Articles 5.06-1(1) and 5.06-3(a) of the Texas Insurance Code (“the Code”) provide that “any insured named in the policy” may reject Uninsured Motorist (“UM”) and Personal Injury Protection (“PIP”) coverages.   The question here is whether the insured spouse of the person listed as the “named insured” in the declarations page of a policy may reject those coverages.   The court of appeals held that the spouse could not.   We conclude, however, that the spouse falls within the class of persons statutorily entitled to reject UM and PIP coverages under the policy.   Accordingly, we reverse the court of appeals' judgment and render judgment in favor of Old American County Mutual Fire Insurance Company (“Old American”).

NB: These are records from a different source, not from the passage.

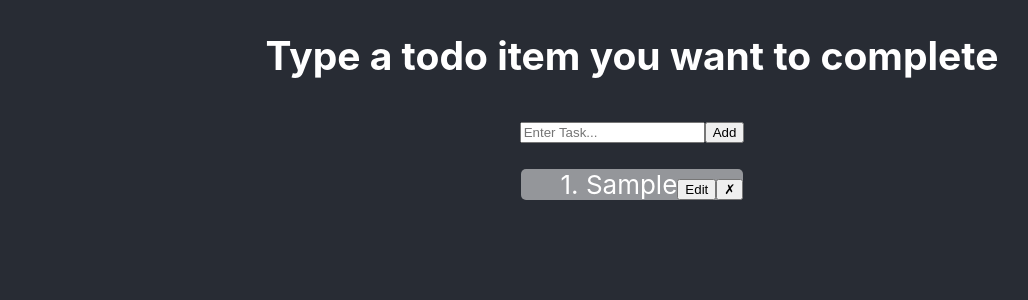
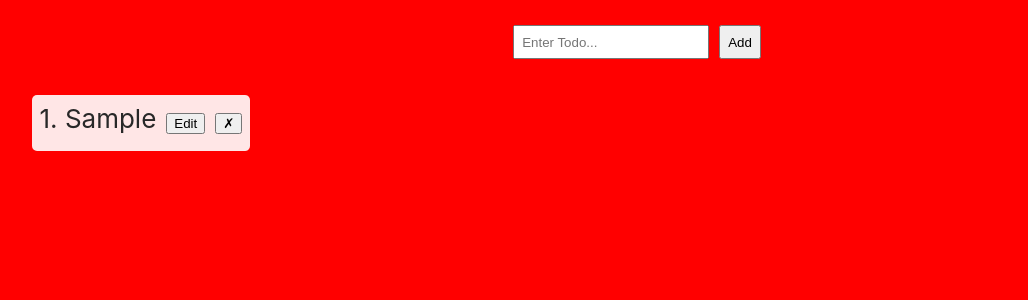
Before and after one commit to Thatguy560/Superplanner, a React (Create React App) app: page / in a window 1280 px wide. Both pictures are taken after typing "Sample" into the empty fields and a click on the button "Add". Shown: the top 300 px of the page, without its empty margins (8-1036 px from the left). Built offline with nearby package versions, Linux system fonts and the light colour scheme.

Commit message:
fixed a few small bugs with code

```diff
--- a/src/App.js
+++ b/src/App.js
@@ -1,23 +1,27 @@
 import "./css/App.css";
-import React, { useRef } from "react";
+import React, { useEffect } from "react";
+// import React, { useRef } from "react";
 
-function App() {
-  const [item, setItem] = React.useState("");
+export function App() {
+  const [todo, setItem] = React.useState("");
   const [list, updateList] = React.useState([]);
 
-  const toDoItem = (item) => {
-    let newItem = { text: item.target.value, key: Date.now() };
-    setItem(newItem);
+  const createToDoItem = (newItem) => {
+    if (newItem.target.value !== "") {
+      setItem({ text: newItem.target.value, key: Date.now() });
+    }
   };
 
   const addItem = () => {
-    updateList((prevState) => [...list, item]);
-    document.getElementById("Input").value = "";
+    if (todo !== "" && todo.text !== undefined) {
+      updateList([...new Set([...list, todo])]);
+      document.getElementById("Input").value = "";
+    }
   };
 
   const deleteItem = (index) => {
-    updateList((prevState) => {
-      let items = [...prevState];
+    updateList((list) => {
+      let items = [...list];
       items.splice(index, 1);
       return items;
     });
@@ -25,29 +29,29 @@ function App() {
 
   return (
     <div className="App">
-      <h2>Type a todo item you want to complete</h2>
+      {console.log(list)}
       <input
+        id="Input"
         type="text"
-        placeholder="Enter Task..."
-        id="Input"
-        onChange={toDoItem}
+        placeholder="Enter Todo..."
+        onChange={createToDoItem}
       />
       <button id="Add" onClick={addItem}>
         Add
       </button>
       {list.map((item, index) => {
         return (
-          <p id="list">
-            <ol key={index}>
+          <ol key={index}>
+            <p id="list">
               {`${index + 1}. ${item.text[0].toUpperCase()}${item.text
                 .slice(1)
                 .toLowerCase()}`}
-              <button>Edit</button>
+              <button id="Edit">Edit</button>
               <button id="Delete" onClick={() => deleteItem(index)}>
                 ✗
               </button>
-            </ol>
-          </p>
+            </p>
+          </ol>
         );
       })}
     </div>
--- a/src/css/App.css
+++ b/src/css/App.css
@@ -1,6 +1,6 @@
 .App {
   text-align: center;
-  background-color: #282c34;
+  background-color: #FF0000;
   height: 100%;
   width: 100%;
   min-height: 100vh;
@@ -8,26 +8,46 @@
   flex-direction: column;
   align-items: center;
   font-size: calc(10px + 2vmin);
-  color: white;
+  color: #282828;
 }
 
 .App input#Input {
   display: inline;
+  margin-left: auto;
+  margin: 10px;
+  padding: 7.5px;
+  margin-top: 25px;
+  /* border-radius: 5px; */
 }
 
 .App button#Add {
   cursor: pointer;
   display: inline;
-  bottom: 0;
+  padding: 7.5px;
+  margin-top: 25px;
+  /* border-radius: 5px; */
+}
+
+.App button#Edit {
+  cursor: pointer;
+  display: inline;
+  margin: 10px;
+}
+
+.App button#Delete {
+  cursor: pointer;
+  display: inline;
 }
 
 .App p#list {
-  background-color: rgba(255, 255, 255, 0.5);
+  background-color: rgba(255, 255, 255, 0.9);
   width: fit-content;
-  margin-left: auto;
-  margin-right: auto;
   text-align: left;
   border-radius: 5px;
+  padding: 7.5px;
+  /* margin-left: auto; */
+  /* margin-right: auto; */
+  /* margin-bottom: 15px; */
 }
 
 .App ol {
```
Also changed, not shown: 1 other file (tests, documents, lock files or other folders).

I

Factual Background

This case is presented on stipulated facts.1  On January 8, 1998, Margarita Sanchez, wife of Zeferino Sanchez, applied for and purchased an insurance policy from Old American for two of the couple's vehicles.   Ms. Sanchez rejected UM and PIP coverages on the insurance application, and Old American never assessed premiums for the coverages.2  In applying for the policy, Ms. Sanchez affirmed that the rejections of UM and PIP coverages would apply to the 1998 policy and to all future renewals of that policy.   The Sanchezes renewed their existing policy in 1999.   Neither Mr. nor Ms. Sanchez requested PIP or UM coverages at that time.

Although Ms. Sanchez's name appeared on the 1998 policy application, she was not listed as a “named insured” on the declarations page.3  The policy, however, defined “you” and “your” (i.e., the insureds under the policy) to include the “named insured” as well as “[t]he spouse if a resident of the same household.”   Ms. Sanchez fell within the policy definitions of “you” and “your” because she and Mr. Sanchez lived in the same house at all pertinent times.   To that end, the parties stipulated that both Mr. and Ms. Sanchez were insured under the policy.   The parties disagree, however, about the extent of the policy's coverage.   Specifically, the parties dispute whether Mr. Sanchez was entitled to UM and PIP benefits to cover damages arising from a 1999 accident.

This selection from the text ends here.